|Authority - is the author named? Is the source reputable?
Currency - how recently was the information published?
Relevance - is the information useful to you?
Accuracy - can the information be verified in other sources?
Bias - does the author have a specific purpose or agenda?
Be cautious if you can't find the author's name or credentials. An exception is a magazine or newspaper article written by an unnamed staff reporter. When there is no author given, the authority of the source is based on the reputation of the publisher or producer of the information. What is the author's level of education? Is he or she an authority on the subject? Is the author affiliated with a well-known organization, university, or government agency? For a web page, is it hosted by a reputable organization, or is it someone's personal web page? For original research, is it published in a peer-reviewed journal?
How recently was the information published? For a web page, how recently was it updated? How long ago was the research conducted and how old are the statistics? Don't expect up-to-the-minute statistics for everything because it takes time to compile and publish them, but keep in mind that sometimes the information is published long after it is collected. It is especially important that medical and health information be up to date. You could use an older source for history and background information, but make sure you check more recent sources for new developments.
Is the information useful to you? Just because an article or web page matches the key words you searched for, that doesn't mean it will have information you can use. If you are writing a paper on the effect of home computers on everyday life, you don't need a computer repair manual. Even if the topic matches, it may be written for a different audience. A brief article may not have enough detail.
Can the information be verified in other sources? Is there any proof? Do you know any of the information given to be false? If one statement on a web page is false, the rest is also suspect. Urban myths are often passed around as facts, and facts "everybody knows" may not be true. Look for the original source when possible.
Does the author have a specific purpose or agenda? Is the author trying to persuade the reader to a particular point of view? Be skeptical of a web site that touts the benefits of an alternative medical treatment when it includes a link to buy the product, for example. For a political issue, make sure you get information from organizations or individuals on more than one side of the issue.
ACRAB is just one way of looking at evaluation; we also have a great checklist using CAARP!

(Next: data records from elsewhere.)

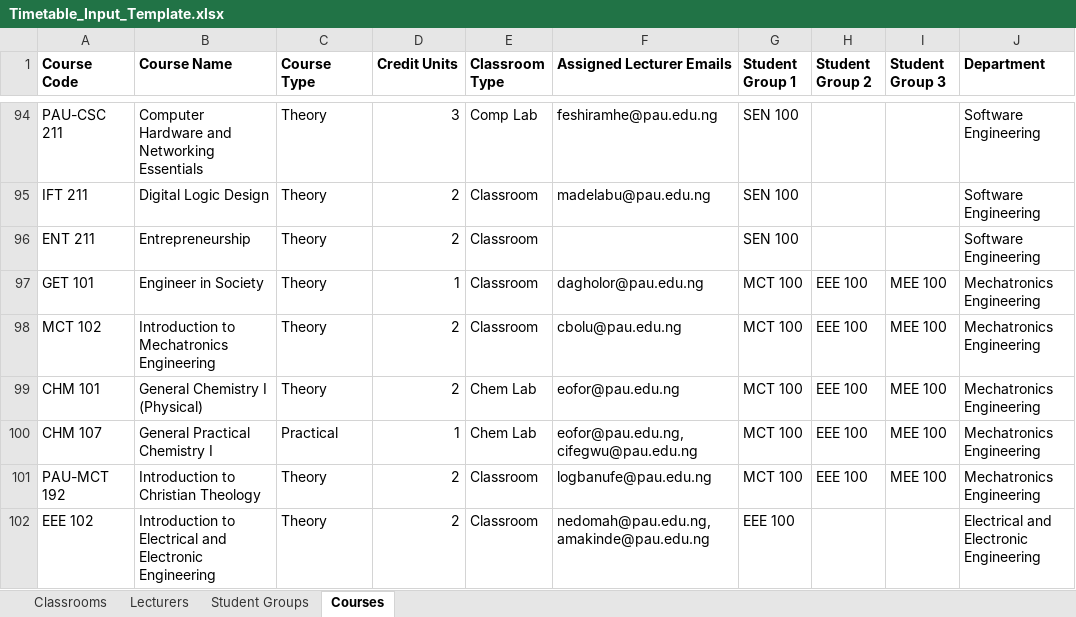
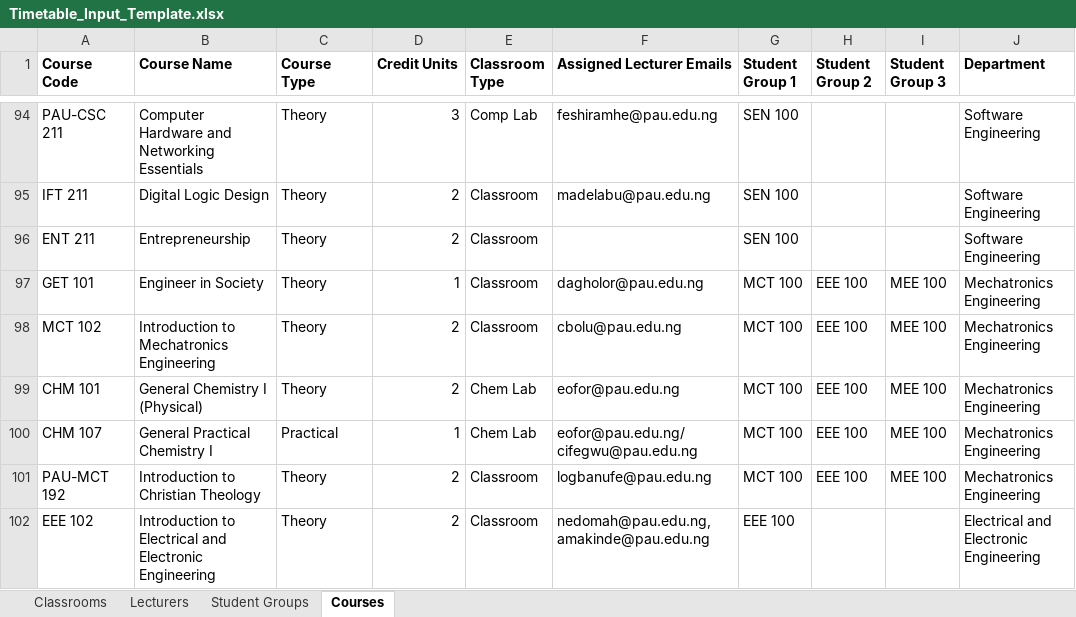
Before and after one commit to Elameen123/PAU_Timetable_Scheduler, an Excel workbook: data/Timetable_Input_Template.xlsx, sheet Courses, drawn as a sheet; only a part is shown, gaps mark what is left out; values as stored, in another font and other column widths than the file's, no borders; the diff names each change by its address in the sheet, - before the commit and + after, or states it on an @@ line.

```diff
--- a/data/Timetable_Input_Template.xlsx (sheet Courses)
+++ b/data/Timetable_Input_Template.xlsx (sheet Courses)
-F100 (Assigned Lecturer Emails): eofor@pau.edu.ng, cifegwu@pau.edu.ng
+F100 (Assigned Lecturer Emails): eofor@pau.edu.ng/ cifegwu@pau.edu.ng
```
Also changed, not shown: 8 other files.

These websites have more extensive information and advice on evaluating websites and other sources of information.
St. Louis Community College Libraries
Florissant Valley Campus Library
Forest Park Campus Library
Meramec Campus Library
Wildwood Campus Library